For some, it seems that the Holocaust in another lifetime, but for others it will be something they will never forget. Holocaust was a time for fighting. The Jewish would fight for the right to live as they were killed solely for being Jewish. The Holocaust began in 1939 and would continue through 1945. It was introduced by Nazi leader Adolf Hitler, although he did not act alone. His mission would be to “exterminate” all minorities, but most abundantly, the Jews. Based on information given by About.com, it is estimated that 11 million people were killed during the Holocaust. Six million of these were Jews.
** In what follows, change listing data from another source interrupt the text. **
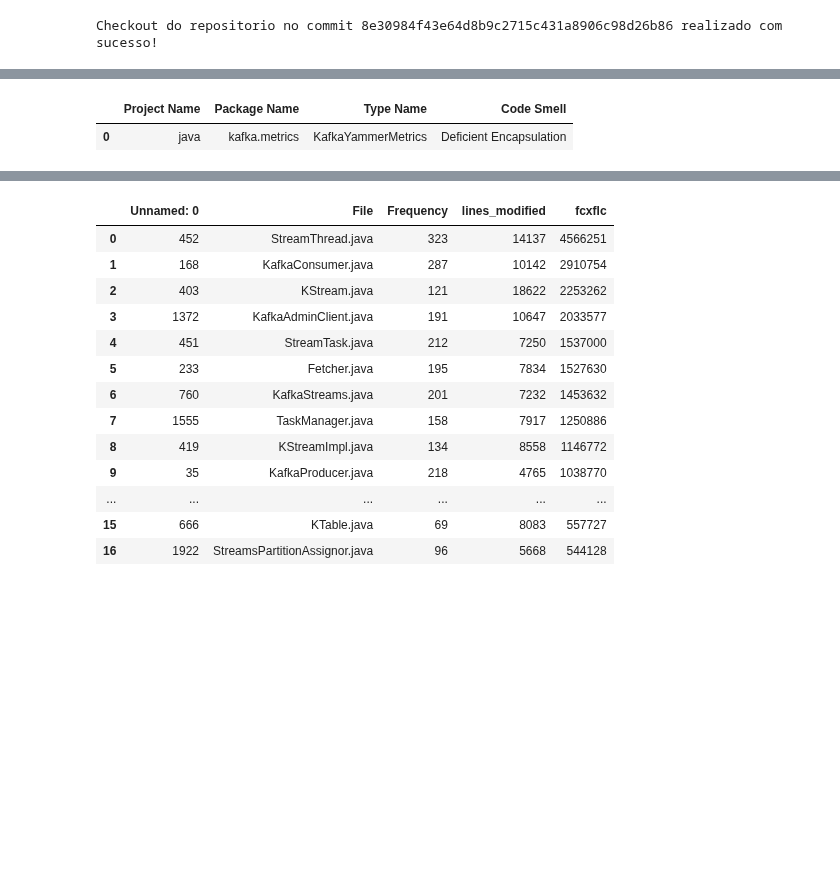
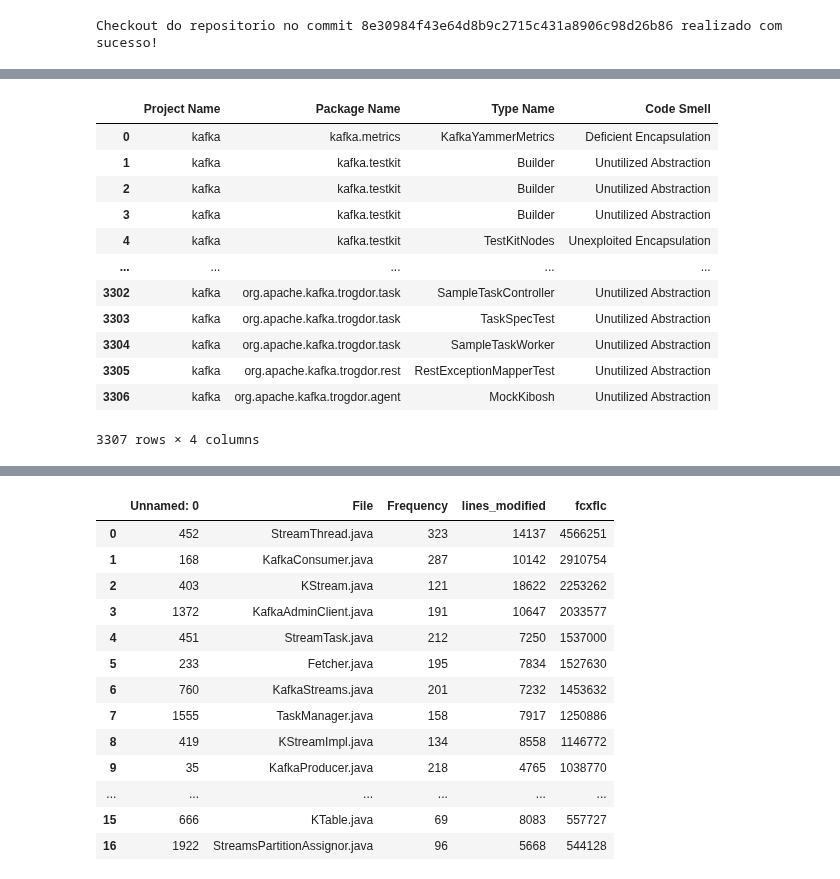
Before and after one commit to armandossrecife/piloto, a Jupyter notebook: designite/analise_designite_kafka.ipynb, the cells around one changed output, grey strips where cells are left out. Cells and saved outputs as stored; diff of their text form; code cells hidden in the pictures; blank space fills up the shorter version.

```diff
--- a/designite/analise_designite_kafka.ipynb
+++ b/designite/analise_designite_kafka.ipynb
@@ -372,5 +438,0 @@ df_design_smells = pd.read_csv('commit_tag_3_0_1/designCodeSmells.csv')
-# %%
-df_design_smells
-# %% [output]
-|  | Project Name | Package Name | Type Name | Code Smell |
-| 0 | java | kafka.metrics | KafkaYammerMetrics | Deficient Encapsulation |
@@ -376,0 +479,20 @@ df_design_smells
+# %%
+# Merge the dataframes
+merged_dataframe_i = pd.concat(dataframes_i, axis=0, ignore_index=True)
+
+df_design_smells_final_i = merged_dataframe_i.copy()
+df_design_smells_final_i
+# %% [output]
+|  | Project Name | Package Name | Type Name | Code Smell |
+| 0 | kafka | kafka.metrics | KafkaYammerMetrics | Deficient Encapsulation |
+| 1 | kafka | kafka.testkit | Builder | Unutilized Abstraction |
+| 2 | kafka | kafka.testkit | Builder | Unutilized Abstraction |
+| 3 | kafka | kafka.testkit | Builder | Unutilized Abstraction |
+| 4 | kafka | kafka.testkit | TestKitNodes | Unexploited Encapsulation |
+| ... | ... | ... | ... | ... |
+| 3302 | kafka | org.apache.kafka.trogdor.task | SampleTaskController | Unutilized Abstraction |
+| 3303 | kafka | org.apache.kafka.trogdor.task | TaskSpecTest | Unutilized Abstraction |
+| 3304 | kafka | org.apache.kafka.trogdor.task | SampleTaskWorker | Unutilized Abstraction |
+| 3305 | kafka | org.apache.kafka.trogdor.rest | RestExceptionMapperTest | Unutilized Abstraction |
+| 3306 | kafka | org.apache.kafka.trogdor.agent | MockKibosh | Unutilized Abstraction |
+3307 rows × 4 columns
```
Also changed, not shown: parts of 34 cells of this notebook, 1 other file.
The Holocaust began in 1933 when the Nazis instigated their first action against the Jews by announcing a boycott of all Jewish-run businesses. The Nuremberg Laws went into place on September 15, 1935 which began to exclude the Jews from public life. These laws went to the extent of stripping German Jews of the citizenship and then implemented a prohibition of marriage between the Jewish and the Germans. These laws set the legal precedent for further anti-Jewish legislation. Over the next several years, even more laws would be introduced. Jews would be excluded from parks, fired from civil service jobs, required to register all property and restricted Jewish doctors from practicing medicine on any person other than Jewish patients.
It is told that on the night of November 9 and early November 10, 1938, Nazis incited a pogrom against the Jewish in Austria and Germany. It is termed, “Kristallnact” (“Night of Broken Glass). This night of violence included pillaging and burning of synagogues, breaking of the windows in Jewish owned businesses, looting, and physically attacking of Jewish people. Approximately, 30,000 Jew were arrested and sent to concentration camps.
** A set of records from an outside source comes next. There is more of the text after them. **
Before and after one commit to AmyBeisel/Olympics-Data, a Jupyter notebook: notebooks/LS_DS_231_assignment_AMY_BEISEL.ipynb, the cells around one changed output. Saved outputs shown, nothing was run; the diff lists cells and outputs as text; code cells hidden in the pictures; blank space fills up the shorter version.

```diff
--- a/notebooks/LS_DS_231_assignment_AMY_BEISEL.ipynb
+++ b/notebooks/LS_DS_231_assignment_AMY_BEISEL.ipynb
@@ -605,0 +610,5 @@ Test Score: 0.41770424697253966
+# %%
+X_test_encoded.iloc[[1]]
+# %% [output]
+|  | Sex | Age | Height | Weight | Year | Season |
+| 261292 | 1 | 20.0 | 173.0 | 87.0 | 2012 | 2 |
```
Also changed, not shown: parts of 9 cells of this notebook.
After World War II started, the Nazis began ordering the Jewish people to wear a yellow Star of David on their clothing so they could be easily recognized and targeted. The Jewish were forced out of their homes and into smaller apartments, often with other families and required to live within very specific areas of the city called ghettos. Initially, some ghettos were open and they Jews were allowed to leave during the day as long as they returned before curfew. Later on, the ghettos became “closed” and the Jewish people were trapped within the confines and were not allowed to leave. The largest ghetto was in Warsaw, with its highest population reaching near 445,000 in 1941.
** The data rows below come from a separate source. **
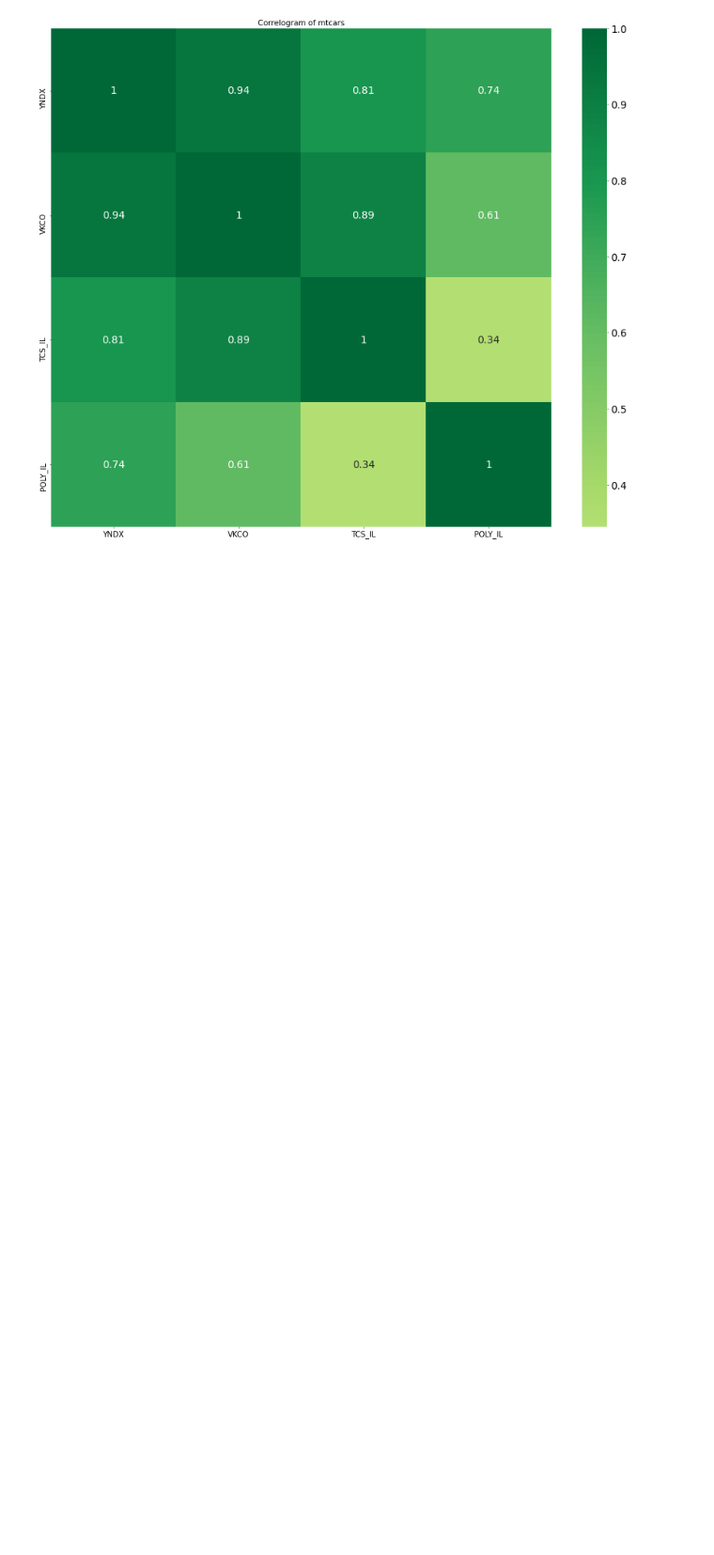
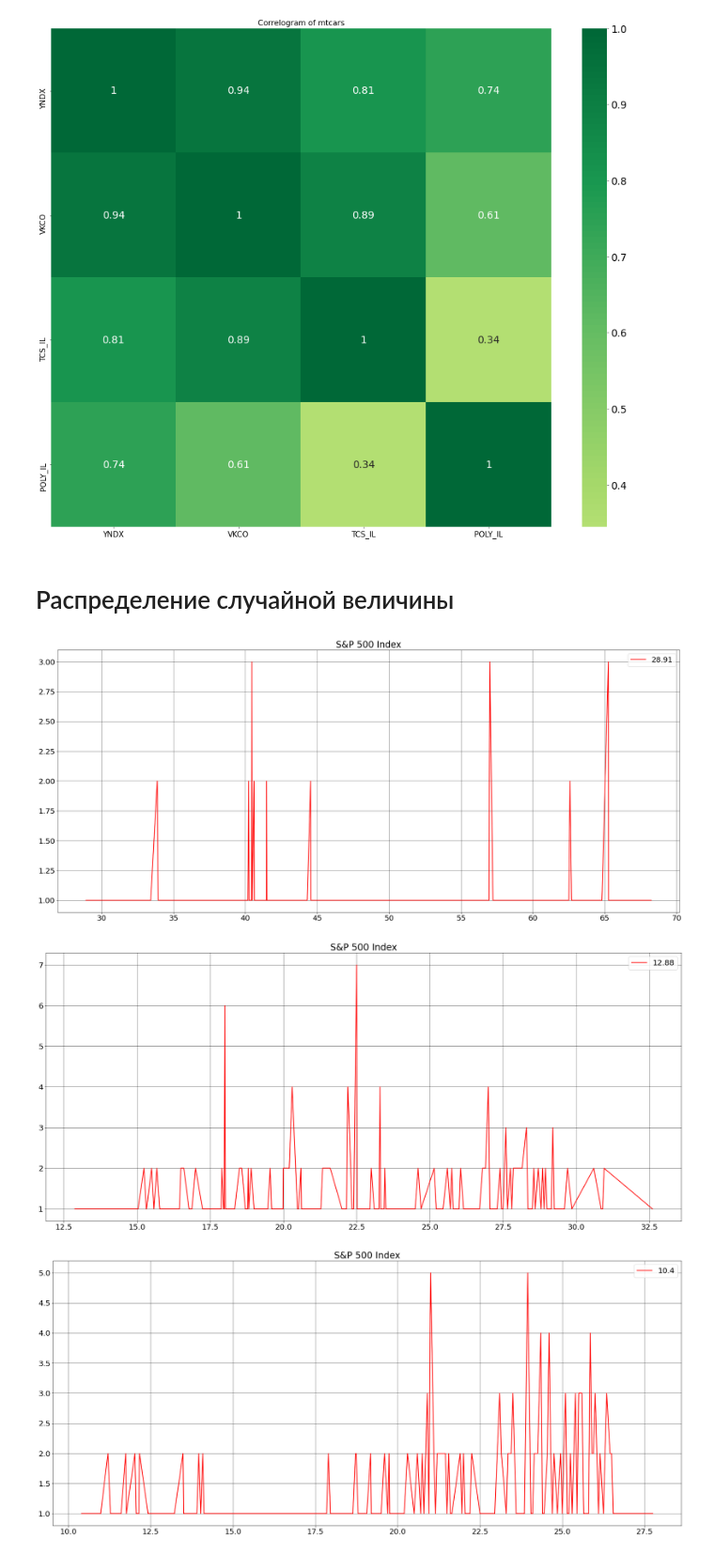
Before and after one commit to ChingisBadmaev/Copula-Models-Comparison-for-Portfolio-Risk-Assessment, a Jupyter notebook: main.ipynb, the cells around one changed output. Shown at 94% size. Cells and saved outputs as stored; diff of their text form; code cells hidden in the pictures; blank space fills up the shorter version.

Commit message:
get probability distribution of random variable

```diff
--- a/main.ipynb
+++ b/main.ipynb
@@ -94,3 +94,39 @@ def show_corr(dataframe):
 show_corr(data)
 # %% [output]
 [figure]
+# %% [markdown]
+# Распределение случайной величины
+# %%
+def get_random_variable_distribution(dataframe):
+    data_distribution = dataframe['Close'].value_counts()
+    #print(data_distribution)
+    data_distribution = pd.DataFrame(data_distribution).reset_index()
+    data_distribution.rename(columns={'index': 'value', 'Close': 'count'}, inplace=True)
+    data_distribution.sort_values(['value'], inplace=True)
+    return data_distribution
+# %%
+def show_random_variable_distribution(dataframe):
+    plt.rcParams['font.size'] = '20'
+    fig, ax = plt.subplots()
+
+    ax.plot(dataframe['value'], dataframe['count'], 'r', linewidth=2, label='real')
+
+    ax.grid(color = 'black',    #  цвет линий
+            linewidth = 0.5,    #  толщина
+            linestyle = '-')    #  начертание
+
+    fig.set_figwidth(30)
+    fig.set_figheight(13)
+
+    plt.title("S&P 500 Index")
+    plt.legend(dataframe['value'])
+    plt.show()
+# %%
+show_random_variable_distribution(get_random_variable_distribution(data_yndx))
+show_random_variable_distribution(get_random_variable_distribution(data_vkco))
+show_random_variable_distribution(get_random_variable_distribution(data_tcs_il))
+show_random_variable_distribution(get_random_variable_distribution(data_poly_il))
+# %% [output]
+[figure, added]
+[figure, added]
+[figure, added]
```
Also changed, not shown: parts of 3 cells of this notebook.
Most ghettos were mandated to establish a Judenrat (Jewish Council) which served the purpose of administering Nazi demands and to regulate the life in the confines of the ghetto. Later, Nazi’s would order deportations from the ghettos. Some of the larger ghettos would lose up to 1000 people per day which would be transported by train and either sent to death camps order concentration camps. To help enforce cooperation from the Jews, the Nazis would tell them that were being transported to...